The first experiment we ever ran with our DIYnamics rotating tank was using a cold beer bottle in the center of a rotating tank full or lukewarm water. This experiment is really interesting because, depending on the rotation of the tank, it will display different regimes. For small rotations we get a low latitude, laminar, tropical Hadley circulation case. Spinning faster, we get a baroclinic instability, eddying, extra-tropical case. Both are really interesting, and in the movie below I am showing four experimentsm ranging from “thermal forcing, no rotation”, over two experiments which include both thermal forcing and rotation at different rates to show both the “Hadley cell” and “baroclinic instability” case, to “no thermal forcing, just rotation”. Enjoy!

Baroclinic instabilities / Hadley cell circulation in a tank

The DIYnamics-inspired turntable that Torge and myself have been working on for our “dry theory to juicy reality” project is finally working well!

This is what the setup now looks like (how simple is that?!) and we had an exciting morning testing different experiments!

The one experiment that we have been using as test case in all our previous sessions is the Baroclinic Instability / Hadley cell circulation.
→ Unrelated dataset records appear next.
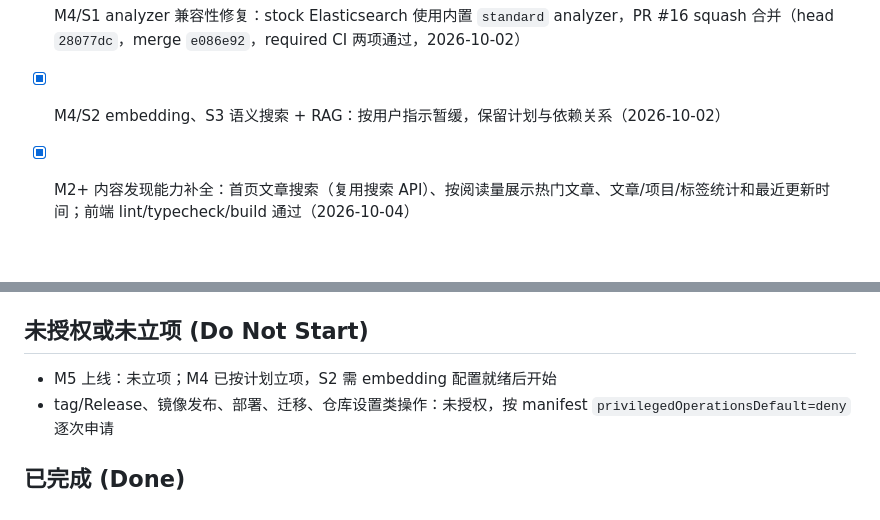
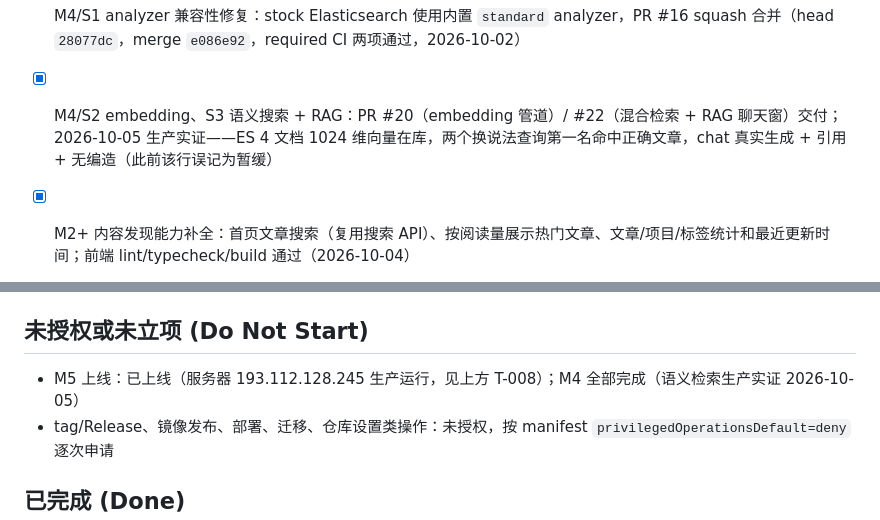
Before and after one commit to luohao0308/luohao-blog, a Markdown page: docs/TASKS.md, 2 parts joined by grey strips. Drawn GitHub-style; blank space fills up the shorter version.

Commit message:
docs: reconcile stale M4/M5 entries on the task board (#46)
M4 S2/S3 were delivered via PR #20/#22 and the semantic pipeline is
verified live in production (dense vectors indexed, paraphrased queries
hit the right articles first, chat answers grounded with citations);
M5 is running. The deferred-entry notes predated the delivery and
contradicted the T-007 record.

```diff
--- a/docs/TASKS.md
+++ b/docs/TASKS.md
@@ -40,7 +40,7 @@ _last-updated: 2026-10-04_
 - [x] 清理已合并远端分支：11 个远端 feat/* 全部经 merged-PR 核验（#1–#11）后删除，远端仅剩 main；本地同名单同步清理（本地 `feat/m2-s3-rbac` 为 S3 中间态分支、内容已入 main，保守保留）（2026-10-01，用户当次授权）
 - [x] M4/S1 ES + BM25 关键词搜索：文章索引同步、公开搜索契约、前端搜索入口；PR #15 squash 合并（head `38fea4b`，merge `645da8e`，required CI 两项通过，2026-10-01）
 - [x] M4/S1 analyzer 兼容性修复：stock Elasticsearch 使用内置 `standard` analyzer，PR #16 squash 合并（head `28077dc`，merge `e086e92`，required CI 两项通过，2026-10-02）
-- [x] M4/S2 embedding、S3 语义搜索 + RAG：按用户指示暂缓，保留计划与依赖关系（2026-10-02）
+- [x] M4/S2 embedding、S3 语义搜索 + RAG：PR #20（embedding 管道）/ #22（混合检索 + RAG 聊天窗）交付；2026-10-05 生产实证——ES 4 文档 1024 维向量在库，两个换说法查询第一名命中正确文章，chat 真实生成 + 引用 + 无编造（此前该行误记为暂缓）
 
 
 - [x] M2+ 内容发现能力补全：首页文章搜索（复用搜索 API）、按阅读量展示热门文章、文章/项目/标签统计和最近更新时间；前端 lint/typecheck/build 通过（2026-10-04）
@@ -53,7 +53,7 @@ _last-updated: 2026-10-04_
 
 ## 未授权或未立项 (Do Not Start)
 
-- M5 上线：未立项；M4 已按计划立项，S2 需 embedding 配置就绪后开始
+- M5 上线：已上线（服务器 193.112.128.245 生产运行，见上方 T-008）；M4 全部完成（语义检索生产实证 2026-10-05）
 - tag/Release、镜像发布、部署、迁移、仓库设置类操作：未授权，按 manifest `privilegedOperationsDefault=deny` 逐次申请
 
 ## 已完成 (Done)
```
There are sketches of the setup and the expected circulation in this blogpost, so just a quick reminder: We place a cold core in the center of our tank (here a glass with blue ice in it), spin the tank (at approximately 20rpm) into solid body rotation, and introduce dye (blue towards the center, red towards the outer edge of the tank).

And what happens then is just beautiful: We get 2D instabilities that transport cold (blue) water outwards and warmer (room-temperature, red) water towards the center of the tank.

We’ve run the experiment three times with different water levels (and once with Southern Hemisphere rotation just for fun) and it worked beautifully each time.

I find it always fascinating how there is hardly any mixing between the red and blue curtains (and there shouldn’t be any because rotating flows become 2D (as shown here)).

Just look at how the dye curtains form when we first add the blue dye…

And then a little later added some red dye…

And then let the field develop.

So I think we’ve got this experiment down and can run it with the students once the semester starts up again in October! :-)